RECORDS PROVIDED:

+===+

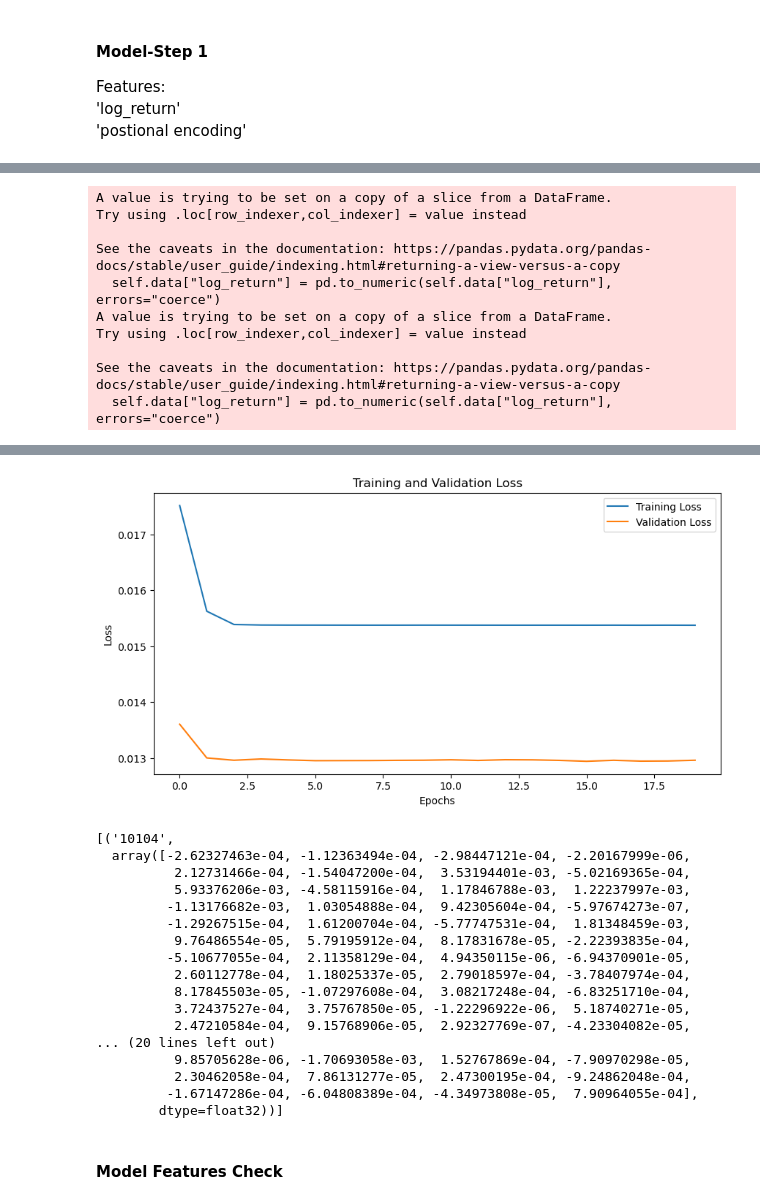
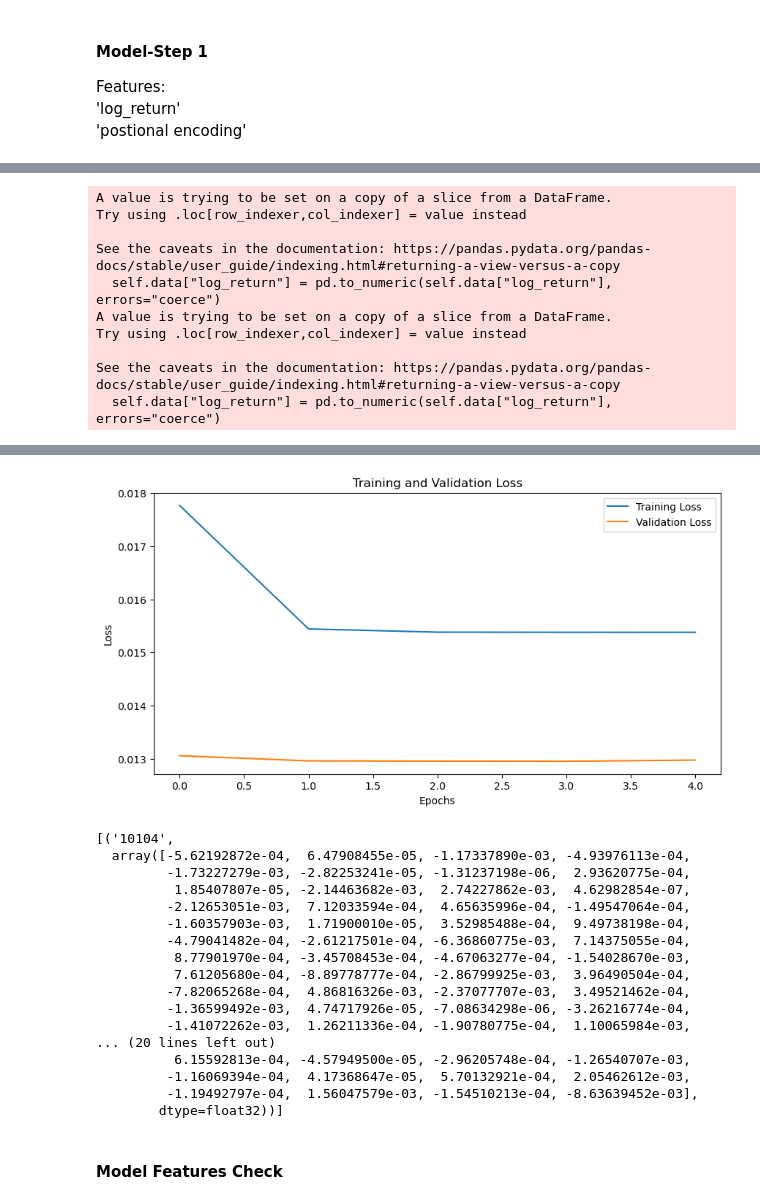
Before and after one commit to Shuo-Wang-UCBerkeley/VIP, a Jupyter notebook: src/shuo/Embedding-S&P_Step_1.ipynb, the cells around one changed output, grey strips where cells are left out. Drawn from its saved outputs; the diff is of its cells as text; code cells hidden in the pictures.

```diff
--- a/src/shuo/Embedding-S&P_Step_1.ipynb
+++ b/src/shuo/Embedding-S&P_Step_1.ipynb
@@ -430,7 +424,7 @@ criterion = nn.L1Loss()
 train_losses = []
 val_losses = []
 
-num_epochs = 20
+num_epochs = 5
 for epoch in range(num_epochs):
     model.train()
     running_loss = 0.0
@@ -495,5 +478,5 @@ Epoch 20/20, Training Loss: 0.015375758884417518, Validation Loss: 0.01296308193
 Training Complete
-[figure, old version]
+[figure, new version]
 # %%
 dataloader = train_dataloader
 dataset = train_dataset
@@ -516,21 +499,21 @@ for permno_id in stock_embeddings:
 list(stock_embeddings.items())[:2]
 # %% [output]
 [('10104',
-  array([-2.62327463e-04, -1.12363494e-04, -2.98447121e-04, -2.20167999e-06,
-          2.12731466e-04, -1.54047200e-04,  3.53194401e-03, -5.02169365e-04,
-          5.93376206e-03, -4.58115916e-04,  1.17846788e-03,  1.22237997e-03,
-         -1.13176682e-03,  1.03054888e-04,  9.42305604e-04, -5.97674273e-07,
-         -1.29267515e-04,  1.61200704e-04, -5.77747531e-04,  1.81348459e-03,
-          9.76486554e-05,  5.79195912e-04,  8.17831678e-05, -2.22393835e-04,
-         -5.10677055e-04,  2.11358129e-04,  4.94350115e-06, -6.94370901e-05,
-          2.60112778e-04,  1.18025337e-05,  2.79018597e-04, -3.78407974e-04,
-          8.17845503e-05, -1.07297608e-04,  3.08217248e-04, -6.83251710e-04,
-          3.72437527e-04,  3.75767850e-05, -1.22296922e-06,  5.18740271e-05,
-          2.47210584e-04,  9.15768906e-05,  2.92327769e-07, -4.23304082e-05,
+  array([-5.62192872e-04,  6.47908455e-05, -1.17337890e-03, -4.93976113e-04,
+         -1.73227279e-03, -2.82253241e-05, -1.31237198e-06,  2.93620775e-04,
+          1.85407807e-05, -2.14463682e-03,  2.74227862e-03,  4.62982854e-07,
+         -2.12653051e-03,  7.12033594e-04,  4.65635996e-04, -1.49547064e-04,
+         -1.60357903e-03,  1.71900010e-05,  3.52985488e-04,  9.49738198e-04,
+         -4.79041482e-04, -2.61217501e-04, -6.36860775e-03,  7.14375055e-04,
+          8.77901970e-04, -3.45708453e-04, -4.67063277e-04, -1.54028670e-03,
+          7.61205680e-04, -8.89778777e-04, -2.86799925e-03,  3.96490504e-04,
+         -7.82065268e-04,  4.86816326e-03, -2.37077707e-03,  3.49521462e-04,
+         -1.36599492e-03,  4.74717926e-05, -7.08634298e-06, -3.26216774e-04,
+         -1.41072262e-03,  1.26211336e-04, -1.90780775e-04,  1.10065984e-03,
 ... (20 lines left out)
-          9.85705628e-06, -1.70693058e-03,  1.52767869e-04, -7.90970298e-05,
-          2.30462058e-04,  7.86131277e-05,  2.47300195e-04, -9.24862048e-04,
-         -1.67147286e-04, -6.04808389e-04, -4.34973808e-05,  7.90964055e-04],
+          6.15592813e-04, -4.57949500e-05, -2.96205748e-04, -1.26540707e-03,
+         -1.16069394e-04,  4.17368647e-05,  5.70132921e-04,  2.05462612e-03,
+         -1.19492797e-04,  1.56047579e-03, -1.54510213e-04, -8.63639452e-03],
         dtype=float32))]
 # %% [markdown]
 #### Model Features Check
```
Also changed, not shown: parts of 15 cells of this notebook.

+===+

ACTIVITY:
Each line of the entries above that contains "shuo" is to be copied.

YOUR RESPONSE:
Before and after one commit to Shuo-Wang-UCBerkeley/VIP, a Jupyter notebook: src/shuo/Embedding-S&P_Step_1.ipynb, the cells around one changed output, grey strips where cells are left out. Drawn from its saved outputs; the diff is of its cells as text; code cells hidden in the pictures.
--- a/src/shuo/Embedding-S&P_Step_1.ipynb
+++ b/src/shuo/Embedding-S&P_Step_1.ipynb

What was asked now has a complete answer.